Making the Sochi medals is a detailed, elaborate process, so extras aren't easy to whip up on a moment's notice. The prizes feature a transparent polycarbonate insert that is laser-engraved with the intricate logo pattern of these games, and the entire production involves 25 stages, taking more than 18 hours. The medals are smelted, cast, cut, drilled, etched and polished in Moscow, roughly 1,000 miles away from Sochi.

Even though medal producers plan to make extras, they're not immediately ready for presentation. All Sochi medals come with an inscription of the event discipline, but the 46 extras are left blank, Sazonova said. In the event of a tie, as there was today, one of the blank medals must be modified according to the design for that discipline.

To account for this, Adamas established a remote production complex somewhere in Sochi, the location of which remains a secret for security reasons.

To get the extra gold medal ready for the ceremony, Adamas will have to spend at least 15 hours stripping the backup prize from its protective coating, engraving it, washing it in an ultrasonic bath and coating the medal with varnish before it can be presented.

Following their discussion with The Wall Street Journal on Wednesday, Adamas issued a statement pledging to have the gold ready for the downhill victors within 24 hours. The company reiterated it would take at least 15 hours to prepare.

So what about all the extras left after the games, like the silver no one will claim for women's downhill? Sazonova said they're all turned over to the IOC.

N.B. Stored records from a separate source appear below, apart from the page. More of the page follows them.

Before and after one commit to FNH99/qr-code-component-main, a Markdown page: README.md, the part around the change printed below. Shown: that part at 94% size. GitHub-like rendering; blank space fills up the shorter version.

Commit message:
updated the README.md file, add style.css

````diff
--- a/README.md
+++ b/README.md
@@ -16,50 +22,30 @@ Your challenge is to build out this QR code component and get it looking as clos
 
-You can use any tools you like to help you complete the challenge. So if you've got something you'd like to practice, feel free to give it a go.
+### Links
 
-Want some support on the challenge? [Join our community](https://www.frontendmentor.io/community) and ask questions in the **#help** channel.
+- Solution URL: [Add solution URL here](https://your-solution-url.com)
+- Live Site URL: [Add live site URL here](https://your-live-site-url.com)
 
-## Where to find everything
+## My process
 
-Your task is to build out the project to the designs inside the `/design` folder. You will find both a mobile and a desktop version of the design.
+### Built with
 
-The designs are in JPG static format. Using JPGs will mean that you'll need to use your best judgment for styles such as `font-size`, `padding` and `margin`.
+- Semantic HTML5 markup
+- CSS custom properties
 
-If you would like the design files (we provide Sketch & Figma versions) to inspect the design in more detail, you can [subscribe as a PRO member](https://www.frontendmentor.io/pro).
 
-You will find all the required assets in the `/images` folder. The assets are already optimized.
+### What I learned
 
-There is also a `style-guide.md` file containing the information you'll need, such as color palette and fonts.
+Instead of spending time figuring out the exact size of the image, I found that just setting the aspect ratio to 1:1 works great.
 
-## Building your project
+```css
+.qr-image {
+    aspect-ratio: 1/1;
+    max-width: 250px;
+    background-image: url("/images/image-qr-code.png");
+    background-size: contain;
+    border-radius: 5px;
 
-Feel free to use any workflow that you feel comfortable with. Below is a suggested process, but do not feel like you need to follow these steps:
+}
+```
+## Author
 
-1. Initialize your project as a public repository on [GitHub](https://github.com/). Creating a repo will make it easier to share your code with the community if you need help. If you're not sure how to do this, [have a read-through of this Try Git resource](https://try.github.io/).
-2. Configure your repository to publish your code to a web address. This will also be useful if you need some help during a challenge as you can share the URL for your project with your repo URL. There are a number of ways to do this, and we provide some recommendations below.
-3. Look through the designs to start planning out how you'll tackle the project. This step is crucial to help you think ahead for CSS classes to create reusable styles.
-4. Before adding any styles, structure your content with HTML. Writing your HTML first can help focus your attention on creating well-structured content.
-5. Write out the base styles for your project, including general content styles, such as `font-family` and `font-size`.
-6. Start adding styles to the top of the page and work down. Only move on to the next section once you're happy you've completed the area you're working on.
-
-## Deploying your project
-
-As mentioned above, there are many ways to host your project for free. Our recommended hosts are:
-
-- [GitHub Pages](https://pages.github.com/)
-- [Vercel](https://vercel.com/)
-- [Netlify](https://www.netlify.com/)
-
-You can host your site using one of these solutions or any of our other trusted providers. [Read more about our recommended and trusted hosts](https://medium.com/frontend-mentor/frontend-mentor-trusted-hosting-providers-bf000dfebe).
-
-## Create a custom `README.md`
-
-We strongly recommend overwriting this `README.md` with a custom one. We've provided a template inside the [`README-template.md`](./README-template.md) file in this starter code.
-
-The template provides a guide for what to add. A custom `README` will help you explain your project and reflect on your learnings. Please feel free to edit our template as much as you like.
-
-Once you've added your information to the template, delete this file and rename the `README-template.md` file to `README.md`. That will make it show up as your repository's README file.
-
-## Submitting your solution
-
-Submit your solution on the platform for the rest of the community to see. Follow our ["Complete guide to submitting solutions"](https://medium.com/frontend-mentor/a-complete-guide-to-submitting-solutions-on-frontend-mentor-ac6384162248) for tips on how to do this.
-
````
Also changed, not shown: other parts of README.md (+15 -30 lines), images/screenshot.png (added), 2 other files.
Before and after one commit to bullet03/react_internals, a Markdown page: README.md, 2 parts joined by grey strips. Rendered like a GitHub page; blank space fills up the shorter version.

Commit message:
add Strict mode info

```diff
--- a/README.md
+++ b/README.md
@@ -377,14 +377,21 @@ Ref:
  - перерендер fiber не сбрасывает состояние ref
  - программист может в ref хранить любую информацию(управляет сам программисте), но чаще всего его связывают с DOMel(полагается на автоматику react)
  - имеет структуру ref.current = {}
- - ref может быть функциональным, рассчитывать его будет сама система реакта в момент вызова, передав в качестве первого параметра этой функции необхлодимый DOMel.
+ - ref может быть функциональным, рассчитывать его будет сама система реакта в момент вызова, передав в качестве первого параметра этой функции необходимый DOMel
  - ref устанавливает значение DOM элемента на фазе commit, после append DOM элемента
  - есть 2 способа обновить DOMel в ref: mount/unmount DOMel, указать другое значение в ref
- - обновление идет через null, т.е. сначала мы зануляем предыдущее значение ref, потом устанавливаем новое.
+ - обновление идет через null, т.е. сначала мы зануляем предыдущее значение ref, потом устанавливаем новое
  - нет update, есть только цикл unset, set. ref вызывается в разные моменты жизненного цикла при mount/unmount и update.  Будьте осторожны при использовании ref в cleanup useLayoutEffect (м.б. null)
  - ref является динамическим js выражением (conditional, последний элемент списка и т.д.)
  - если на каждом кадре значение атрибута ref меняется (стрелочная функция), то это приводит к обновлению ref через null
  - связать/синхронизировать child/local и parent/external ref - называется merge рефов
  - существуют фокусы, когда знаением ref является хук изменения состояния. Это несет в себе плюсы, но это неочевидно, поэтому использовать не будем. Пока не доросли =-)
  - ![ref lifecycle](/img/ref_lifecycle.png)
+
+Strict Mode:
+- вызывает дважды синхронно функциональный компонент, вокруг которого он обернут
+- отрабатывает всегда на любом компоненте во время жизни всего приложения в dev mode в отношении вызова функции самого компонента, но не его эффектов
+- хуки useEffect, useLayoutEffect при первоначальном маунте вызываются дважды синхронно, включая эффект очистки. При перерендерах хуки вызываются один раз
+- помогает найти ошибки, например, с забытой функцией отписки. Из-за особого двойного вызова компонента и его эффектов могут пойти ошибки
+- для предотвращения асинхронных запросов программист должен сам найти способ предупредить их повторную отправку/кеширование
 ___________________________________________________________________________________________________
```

Rachel Rominger, a spokeswoman for the IOC, said that after the Games, the committee will take all of the surplus medals and their molds, and they will be kept in the Olympic Museum in Lausanne, Switzerland.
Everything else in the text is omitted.